# [Your goal]
Repeat the records. Each line must match exactly.

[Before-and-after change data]
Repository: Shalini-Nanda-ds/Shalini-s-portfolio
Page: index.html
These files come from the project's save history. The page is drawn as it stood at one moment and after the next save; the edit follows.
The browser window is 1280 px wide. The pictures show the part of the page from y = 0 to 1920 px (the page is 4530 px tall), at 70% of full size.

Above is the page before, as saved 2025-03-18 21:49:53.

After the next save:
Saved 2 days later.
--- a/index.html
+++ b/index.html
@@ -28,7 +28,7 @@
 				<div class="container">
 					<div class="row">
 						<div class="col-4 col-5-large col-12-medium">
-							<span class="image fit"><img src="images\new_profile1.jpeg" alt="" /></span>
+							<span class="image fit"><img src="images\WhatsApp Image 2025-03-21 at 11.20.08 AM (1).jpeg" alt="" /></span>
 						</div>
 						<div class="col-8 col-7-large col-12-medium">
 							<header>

# [Solution to this exercise]
Repository: Shalini-Nanda-ds/Shalini-s-portfolio
Page: index.html
These files come from the project's save history. The page is drawn as it stood at one moment and after the next save; the edit follows.
The browser window is 1280 px wide. The pictures show the part of the page from y = 0 to 1920 px (the page is 4530 px tall), at 70% of full size.

Above is the page before, as saved 2025-03-18 21:49:53.

After the next save:
Saved 2 days later.
--- a/index.html
+++ b/index.html
@@ -28,7 +28,7 @@
 				<div class="container">
 					<div class="row">
 						<div class="col-4 col-5-large col-12-medium">
-							<span class="image fit"><img src="images\new_profile1.jpeg" alt="" /></span>
+							<span class="image fit"><img src="images\WhatsApp Image 2025-03-21 at 11.20.08 AM (1).jpeg" alt="" /></span>
 						</div>
 						<div class="col-8 col-7-large col-12-medium">
 							<header>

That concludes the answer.